If the officer who pulled you over asks if you’ve been drinking, you do not have to answer. In fact, you only have to tell them the information on your license. You legally do not have to tell them anything else.
Additionally, the officer might ask you to get out of your vehicle so that he can perform field sobriety tests. These include the walk and turn test, standing on one leg, and the horizontal gaze nystagmus test. After getting out of the car, you can refuse to do these tests!
The officer might also ask for a breath or blood sample. You can—and should—politely refuse these. If you refuse, the officer will need to get a warrant signed by a judge to take a blood sample.
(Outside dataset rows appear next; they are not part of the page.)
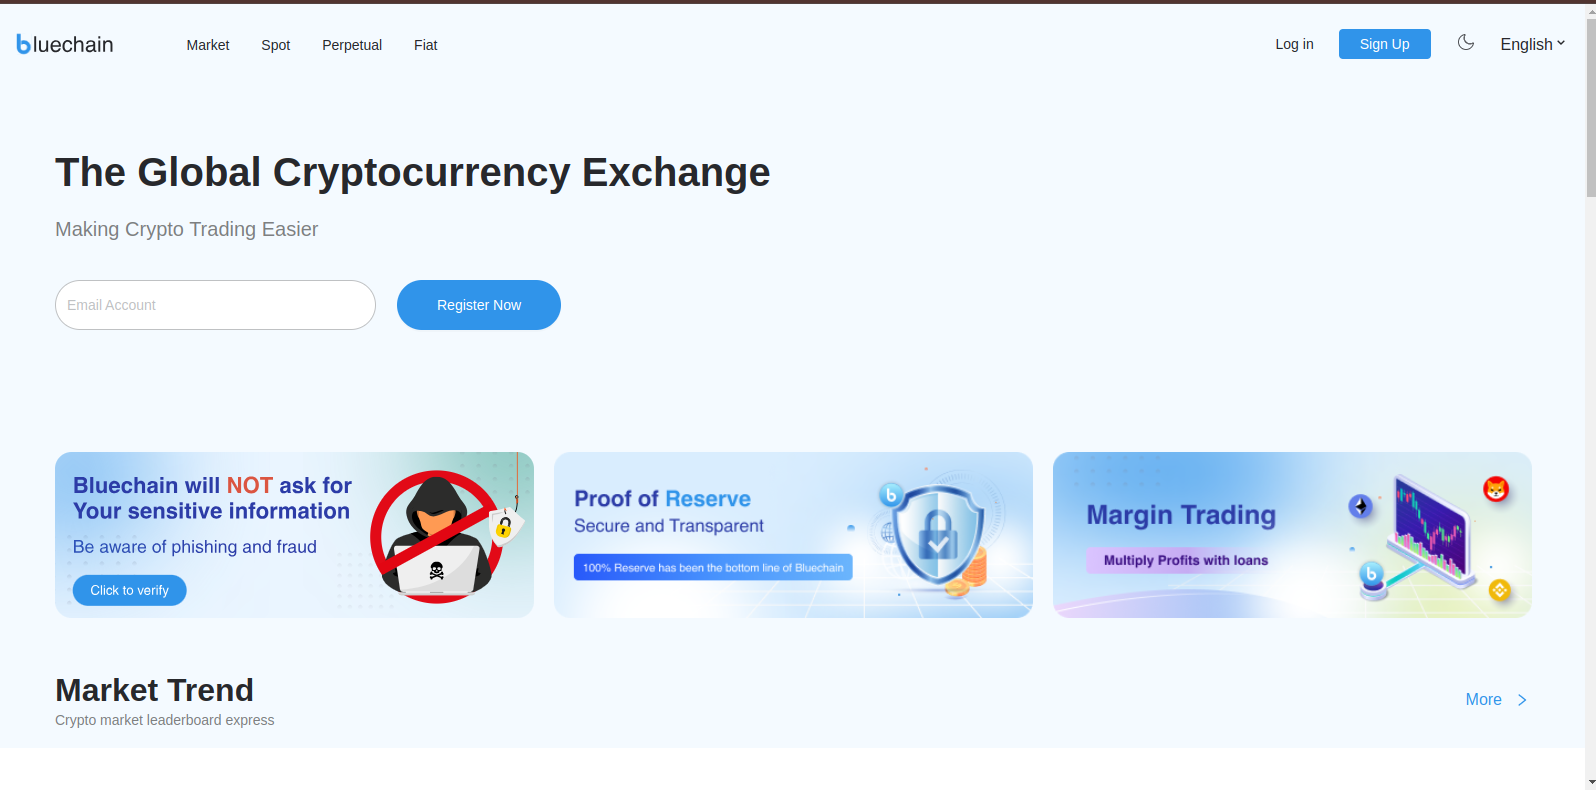
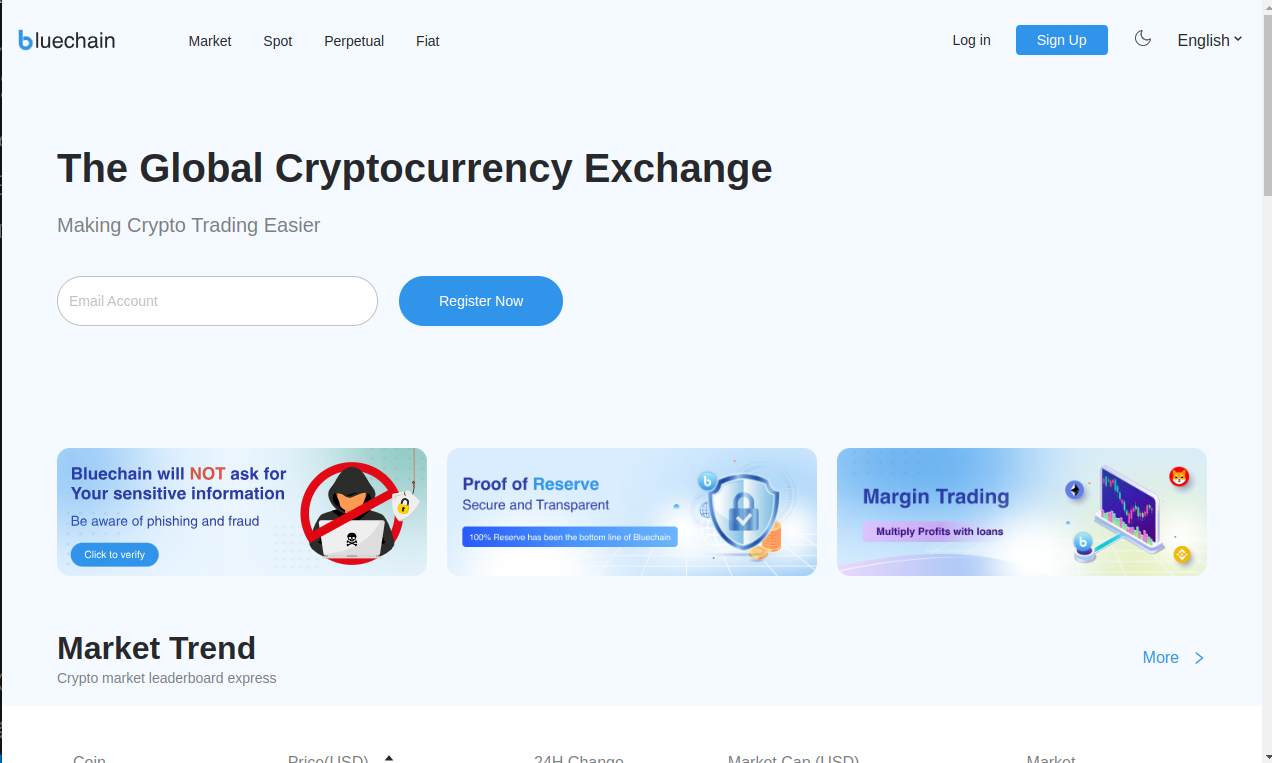
change padding and update image size

diff --git a/src/components/footer.js b/src/components/footer.js
@@ -13,12 +13,16 @@ export default function Footer() {
   };
 
   return (
-    <footer className="bg-black text-white flex items-center justify-center flex-col py-10 gap-10">
+    <footer className="bg-black text-white flex items-center justify-center flex-col py-10 gap-8">
       <button
         className="group uppercase flex items-center justify-center flex-col gap-2 text-lg tracking-widest font-bold"
         onClick={handleBackToTopClick}
       >
-        <MdDoubleArrow color="white" size={25} className="-rotate-90 bottom-0 duration-200 group-hover:-translate-y-1" />
+        <MdDoubleArrow
+          color="white"
+          size={25}
+          className="-rotate-90 bottom-0 duration-200 group-hover:-translate-y-1"
+        />
         Back to top
       </button>
       <div className="flex gap-5">
@@ -28,8 +32,8 @@ export default function Footer() {
         <AiOutlineMail size={36} />
       </div>
       <p>
-        <span className="font-bold text-xl">@2023 Vishal Prajapati</span> All
-        Rights Reserved.
+        <span className="font-bold">@2023 Vishal Prajapati</span>&nbsp;
+        <span className="text-sm">All Rights Reserved.</span>
       </p>
     </footer>
   );

diff --git a/src/components/portfolio.js b/src/components/portfolio.js
@@ -31,18 +31,18 @@ export default function Portfolio() {
   return (
     <section
       id="portfolio"
-      className="flex justify-center items-center flex-col gap-16 pt-28 max-w-7xl mx-auto px-8"
+      className="flex justify-center items-center flex-col gap-16 pt-28 max-w-7xl mx-auto"
     >
       <SectionHeading label="Portfolio" />
-      <div className="flex flex-col items-center gap-5 xl:flex-row">
+      <div className="flex flex-col items-center gap-5 px-5 xl:flex-row">
         {projects.map((project, index) => (
           <div key={index} className="md:w-1/2 xl:w-1/3 border-4 border-black">
             <Image
               src={project.image}
               alt={project.name}
               width={500}
-              height={400}
-              className="w-full"
+              height={250}
+              className="w-full h-[250px] object-cover"
             />
             <div className="p-2 flex flex-col gap-2">
               <h2 className="font-bold">{project.name}</h2>

diff --git a/src/components/skills.js b/src/components/skills.js
@@ -1,15 +1,14 @@
 import SectionHeading from './common/section-heading.js';
-import Separator from './common/separator.js';
 import Skill from './common/skill.js';
 
 export default function Skills() {
   return (
     <section
       id="skills"
-      className="flex items-center justify-center flex-col pt-28 px-5 gap-20 max-w-3xl mx-auto"
+      className="flex items-center justify-center flex-col pt-28 gap-20 max-w-3xl mx-auto"
     >
       <SectionHeading label="Skills" />
-      <div className="grid grid-cols-3 gap-10 md:grid-cols-4 md:gap-20">
+      <div className="grid grid-cols-3 gap-10 md:grid-cols-4 px-5 md:gap-20">
         <Skill src="/images/html5.svg" title="HTML5" />
         <Skill src="/images/css3.svg" title="CSS3" />
         <Skill src="/images/js.svg" title="Javascript" />

diff --git a/src/components/contact.js b/src/components/contact.js
@@ -49,7 +49,7 @@ export default function Contact() {
     >
       <SectionHeading label="Contact" />
       <form
-        className="flex justify-center items-center flex-col gap-10 w-full px-8 md:w-1/2"
+        className="flex justify-center items-center flex-col gap-10 w-full px-5 md:w-1/2"
         method="post"
         onSubmit={handleSubmit}
       >

diff --git a/src/components/common/section-heading.js b/src/components/common/section-heading.js
@@ -1,6 +1,6 @@
 export default function SectionHeading({ label }) {
   return (
-    <h1 className="text-2xl uppercase font-bold py-4 px-12 border-4 border-black tracking-widest inline-block">
+    <h1 className="text-xl md:text-2xl uppercase font-bold py-4 px-12 border-4 border-black tracking-widest inline-block">
       {label}
     </h1>
   );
Handheld breathalyzers are known to be frequently inaccurate, and many factors can contribute to the results, like cold medicine, asthma inhalers, and mouthwashes. In fact, the evidence gathered by a portable breathalyzer cannot even be used in court.
But what about “no refusal” weekends? These occur typically around holidays and only apply to the breath/blood tests. They do not include the field sobriety tests, which you can always refuse. “No refusal” means that if you refuse the breath test, the police will get a warrant for a blood draw.
Refusing to blow may result in your driver’s license being suspended. In that case, it is important to hire an attorney quickly. An experienced attorney can request an Administrative License Revocation (ALR) hearing within 15 days of your arrest to possibly allow you to keep your license.
If you’ve been arrested for a DWI in Williamson County, it is important for you to know your rights. Call the Law Office of Price & Wiggins, P.C. so that we can review your case.